The reason that I have taken the time to point this out is because we need to recognize that there are better things to be talking about. There are better things to ponder. The wonders of science are at our fingertips and we need not spend another moment wondering if there is a dictator in the sky waiting to punish us for thought crime. We know this argument is over. It’s time to move on to more relevant ideas.

Now there is a caveat to the points I have made above. What I have said above applies more to the subjective experience. I think that we atheists that have covered all the bases in the God debate need not spend so much time on it when there is so much more to discover in this life. That being said, we still need people that do speak out against religion. Religion is far too popular and we are clearly hindered as a people because of religion. I am thankful for people such as the four horsemen and the various atheist groups that work to keep religion out of our government, we need these groups, we need these people.

And I am sure that we still have people in our lives that we care about that do want to have this discussion with us. We should not ignore this simply because the idea of God is so stale. And due to religions popularity, sometimes we need to present ideas that people haven’t heard before. If we want religion to lose its popularity, people need to feel pressure when they try to claim nonsense. We need to be willing to speak out when someone tries to present an unsubstantial claim with pride.

To summarize, the power that religion still has on society makes our voice in opposition important. But at the end of the day, for me, I know that this debate is over. I have spent a good amount of time this subject and I have quite honestly spent enough. I personally rarely desire the conversation anymore. Now, I am open minded. If someone has a new and revolutionary idea, let me hear it. But I know (virtually, I should say) that it won’t happen. The argument is over. I have better things to think about. There is a universe filled with plenty of wonder and beauty and I need not waste any more of my time on this idea called God.

Fun With Numbers: Binomial Theorem

I have been quite busy over the last couple of weeks, so I haven’t had too much time to put into my blog. In my little bits of free time, I have put together this short post which talks about a clever trick in mathematics that I have always wanted to share with people. One of the best things about this trick is that it is simple and almost anyone can do it once they learn how. If you are ever around a group of friends and you want to blow them away with your computational speed, this is just the trick* to do that. Before I say more, I first would like you to answer the question below;
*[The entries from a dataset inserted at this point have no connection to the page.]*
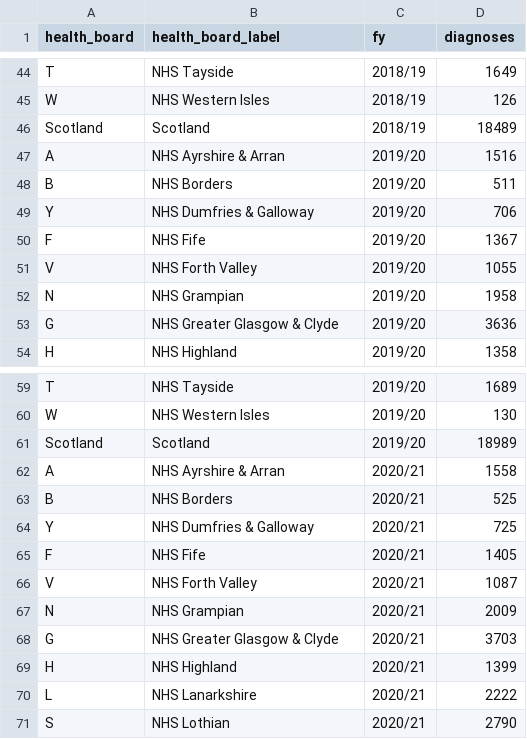
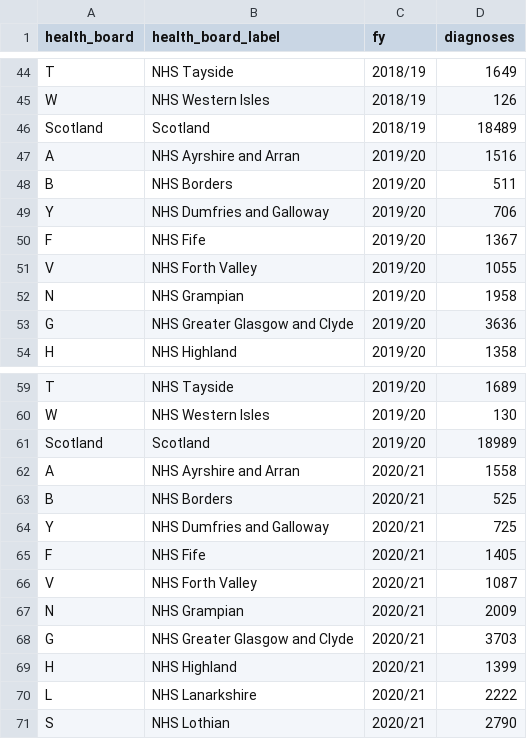
Before and after one commit to Public-Health-Scotland/dementia-pds, a CSV file: reference-files/expected-diagnoses.csv, drawn as a sheet; only a part is shown, gaps mark what is left out; the diff covers the shown part only.

```diff
--- a/reference-files/expected-diagnoses.csv
+++ b/reference-files/expected-diagnoses.csv
@@ -46,5 +46,5 @@ W,NHS Western Isles,2018/19,126
 Scotland,Scotland,2018/19,18489
-A,NHS Ayrshire & Arran,2019/20,1516
+A,NHS Ayrshire and Arran,2019/20,1516
 B,NHS Borders,2019/20,511
-Y,NHS Dumfries & Galloway,2019/20,706
+Y,NHS Dumfries and Galloway,2019/20,706
 F,NHS Fife,2019/20,1367
@@ -52,3 +52,3 @@ V,NHS Forth Valley,2019/20,1055
 N,NHS Grampian,2019/20,1958
-G,NHS Greater Glasgow & Clyde,2019/20,3636
+G,NHS Greater Glasgow and Clyde,2019/20,3636
 H,NHS Highland,2019/20,1358
@@ -61,5 +61,5 @@ W,NHS Western Isles,2019/20,130
 Scotland,Scotland,2019/20,18989
-A,NHS Ayrshire & Arran,2020/21,1558
+A,NHS Ayrshire and Arran,2020/21,1558
 B,NHS Borders,2020/21,525
-Y,NHS Dumfries & Galloway,2020/21,725
+Y,NHS Dumfries and Galloway,2020/21,725
 F,NHS Fife,2020/21,1405
@@ -67,3 +67,3 @@ V,NHS Forth Valley,2020/21,1087
 N,NHS Grampian,2020/21,2009
-G,NHS Greater Glasgow & Clyde,2020/21,3703
+G,NHS Greater Glasgow and Clyde,2020/21,3703
 H,NHS Highland,2020/21,1399
```
Also changed, not shown: 9 edited cells elsewhere in this file.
The question to the poll below is: What is the coefficient in front of  blogpic11 in the expansion of  blogpic12

Now there are probably only two ways that you answered this question. The first way I would suspect is that you guessed, and the second way would be that you took the long, strenuous, and tedious time of actually working this problem out. It turns out that there is a much quicker way to solve this question.

There is an equation used in probability when dealing with combinations known as “n choose k”. It looks like the following,

blogpic13

Now, thus far in my studies of mathematics, this equation has only appeared a couple of times outside of a probability course. When it does come up, however, it is followed shortly by a great tool in probabilistic mathematics which is the Binomial theorem. The Binomial theorem reads as follows,

blogpicbinomial

We can see pretty easily that this is true. Using a simple example, we see that,

blogpic1

And this is satisfied using the Binomial theorem,

blogpicwork

blogpicfinish

So what if someone asks, what is the coefficient in front of the xy in the expansion of (x+y)^2? Well since is raised to the first power, then our value for is one. Thus, the solution is,

blogpic999

So again I ask you, What is the coefficient in front of  blogpic11 in the expansion of  blogpic12?

* I know I call this a trick in this post but it should be noted that this equation was developed with much more serious intent. I use this equation daily by means of solving probability questions and its uses extend beyond into all fields of mathematics.